For visitors to the blog from outside the UK, today is General Election day. Of course, those from the UK will hardly need reminding of this as it’s been a constant topic of conversation in the media for some time. And should no party gain a majority tomorrow, no doubt the conversation will go on! But since I’ve made my trip to the polling station and cast a vote, it seems apt to dig out this episode of Village Hall, written by the late, great Jack Rosenthal.
The Village Hall has been turned into a polling station and present are three very different people. First there’s presiding officer, Mr Ellis (Ron Moody). Mr Ellis is a veteran of every election since 1945 and there’s nothing that could possibly happen which would surprise him. He’s assisted by the eager young Mr Martin (Brian Miller) and the equally young and eager Miss Robinson (Veronica Roberts).
Mr Martin is deeply aware of the solemn duty they are all undertaking and he’s incredibly keen to impress Mr Ellis (he’s also completely humourless and by-the-book irritating). Miss Robinson, for some unfathomable reason, is rather smitten with Mr Martin and she tries her best to impress him – but he has his mind strictly on the job in hand. As the day wears on, the three of them face an increasingly bizarre parade of characters, all of whom are keen to exercise their right to vote (even if many of them don’t understand even the basics).

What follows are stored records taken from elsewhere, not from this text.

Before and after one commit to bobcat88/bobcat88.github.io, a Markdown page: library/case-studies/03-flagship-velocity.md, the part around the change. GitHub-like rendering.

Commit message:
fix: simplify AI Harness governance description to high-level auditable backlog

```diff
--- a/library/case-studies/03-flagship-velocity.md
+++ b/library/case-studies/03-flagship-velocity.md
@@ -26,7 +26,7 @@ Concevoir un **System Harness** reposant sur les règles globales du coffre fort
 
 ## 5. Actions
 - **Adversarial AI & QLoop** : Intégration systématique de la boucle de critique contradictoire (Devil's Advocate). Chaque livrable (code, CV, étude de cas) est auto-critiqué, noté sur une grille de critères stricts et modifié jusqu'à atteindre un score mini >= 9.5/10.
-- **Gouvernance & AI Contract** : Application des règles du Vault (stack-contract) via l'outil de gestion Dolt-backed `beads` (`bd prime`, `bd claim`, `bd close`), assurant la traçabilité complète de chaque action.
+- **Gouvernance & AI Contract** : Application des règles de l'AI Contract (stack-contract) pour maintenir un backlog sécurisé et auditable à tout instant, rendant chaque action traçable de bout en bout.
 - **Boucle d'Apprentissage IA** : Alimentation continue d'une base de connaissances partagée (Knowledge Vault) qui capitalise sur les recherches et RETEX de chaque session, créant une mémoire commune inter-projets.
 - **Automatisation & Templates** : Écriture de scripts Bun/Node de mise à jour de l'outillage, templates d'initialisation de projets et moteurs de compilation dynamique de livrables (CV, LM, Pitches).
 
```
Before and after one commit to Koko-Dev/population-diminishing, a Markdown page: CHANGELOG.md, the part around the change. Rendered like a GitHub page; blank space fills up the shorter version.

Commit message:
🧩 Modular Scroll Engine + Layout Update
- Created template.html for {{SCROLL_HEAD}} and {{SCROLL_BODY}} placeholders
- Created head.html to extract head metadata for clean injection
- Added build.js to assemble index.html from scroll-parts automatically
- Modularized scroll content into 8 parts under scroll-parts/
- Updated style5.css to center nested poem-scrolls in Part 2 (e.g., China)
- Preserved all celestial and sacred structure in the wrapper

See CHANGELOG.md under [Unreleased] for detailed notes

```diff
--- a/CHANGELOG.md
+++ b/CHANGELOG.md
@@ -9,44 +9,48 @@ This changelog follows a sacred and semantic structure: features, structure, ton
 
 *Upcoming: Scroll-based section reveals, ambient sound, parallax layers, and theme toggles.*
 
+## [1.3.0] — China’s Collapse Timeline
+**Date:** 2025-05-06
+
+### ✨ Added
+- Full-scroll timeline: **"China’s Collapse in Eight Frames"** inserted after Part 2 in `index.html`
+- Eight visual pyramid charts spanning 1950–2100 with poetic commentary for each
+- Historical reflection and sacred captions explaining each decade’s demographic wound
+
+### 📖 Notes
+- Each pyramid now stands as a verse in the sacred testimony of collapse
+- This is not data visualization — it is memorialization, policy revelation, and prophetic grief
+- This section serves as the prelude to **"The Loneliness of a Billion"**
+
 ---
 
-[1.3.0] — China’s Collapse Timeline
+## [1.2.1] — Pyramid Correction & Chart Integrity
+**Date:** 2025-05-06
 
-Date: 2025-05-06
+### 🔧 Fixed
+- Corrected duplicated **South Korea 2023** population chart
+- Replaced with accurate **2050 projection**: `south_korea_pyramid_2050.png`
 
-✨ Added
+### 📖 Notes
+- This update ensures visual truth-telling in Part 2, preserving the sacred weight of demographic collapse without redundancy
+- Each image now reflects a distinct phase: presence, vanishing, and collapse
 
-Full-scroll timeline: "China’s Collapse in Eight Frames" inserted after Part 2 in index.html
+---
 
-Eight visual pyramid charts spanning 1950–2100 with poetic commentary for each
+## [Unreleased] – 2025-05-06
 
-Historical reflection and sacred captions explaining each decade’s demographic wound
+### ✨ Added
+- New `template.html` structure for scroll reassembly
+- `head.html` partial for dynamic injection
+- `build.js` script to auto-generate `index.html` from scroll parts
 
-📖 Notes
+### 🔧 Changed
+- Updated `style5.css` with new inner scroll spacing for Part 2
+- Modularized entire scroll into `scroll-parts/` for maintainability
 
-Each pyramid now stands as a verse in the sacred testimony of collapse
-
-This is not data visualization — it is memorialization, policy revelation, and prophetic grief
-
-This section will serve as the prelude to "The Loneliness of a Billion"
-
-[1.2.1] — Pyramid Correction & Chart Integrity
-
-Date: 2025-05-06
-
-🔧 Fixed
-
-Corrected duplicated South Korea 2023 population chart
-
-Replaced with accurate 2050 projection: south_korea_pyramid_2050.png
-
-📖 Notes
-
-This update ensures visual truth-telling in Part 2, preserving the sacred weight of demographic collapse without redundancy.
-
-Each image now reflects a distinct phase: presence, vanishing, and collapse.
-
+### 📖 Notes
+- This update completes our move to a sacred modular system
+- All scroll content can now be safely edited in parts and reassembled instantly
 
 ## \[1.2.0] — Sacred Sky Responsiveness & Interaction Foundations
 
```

Although this was made forty years ago, it’s interesting to see how little has changed. My polling station might be in a church hall, rather than a village one, but it’s still run on the same low-tech lines (just a few booths, a piece of paper and a pencil).
It sounds like an unpromising topic to fill fifty minutes, but Jack Rosenthal always had a keen ear for dialogue and this gives a very decent cast plenty of scope. There’s so many quotable lines, such as when Mrs Ellis (Majorie Yates) turns up and Mr Ellis tells her that he can tell she’s come for an row, because of her handbag! Ron Moody is excellent as the permanently harassed Mr Ellis, whilst Brian Miller (Mr Elisabeth Sladen) and Veronica Roberts both offer good support as two more irritants who conspire to make Mr Ellis’ long day even longer.
The setting of a poling station means that a disparate group of characters can enter, briefly cause havoc, and then disappear. During the day they have to deal with a woman who tells them she wants to vote Conservative but can’t grasp that she has to put a cross on the paper, a man who keeps on putting his cross in the wrong box and another woman who has to have the whole procedure explained to her (and then she further irritates Mr Ellis by asking him where to put the cross!).
There’s plenty of familiar faces, such as Bernard Hill (as a policeman), Michael Angelis, Liz Dawn and a young Richard Griffiths as Mr Ridealgh, who becomes rather belligerent when he’s told that he can’t vote (because Miss Robinson accidentally ticked his name off the list in error).
This is available either on the series one set of Village Hall or on the five-disc set Jack Rosenthal at ITV. Personally, I’d go for the Jack Rosenthal at ITV release as it’s packed with some lovely one-off plays as well as episodes from various series (including Coronation Street and The Lovers). For anybody who wants an introduction to his work, it’s warmly recommended.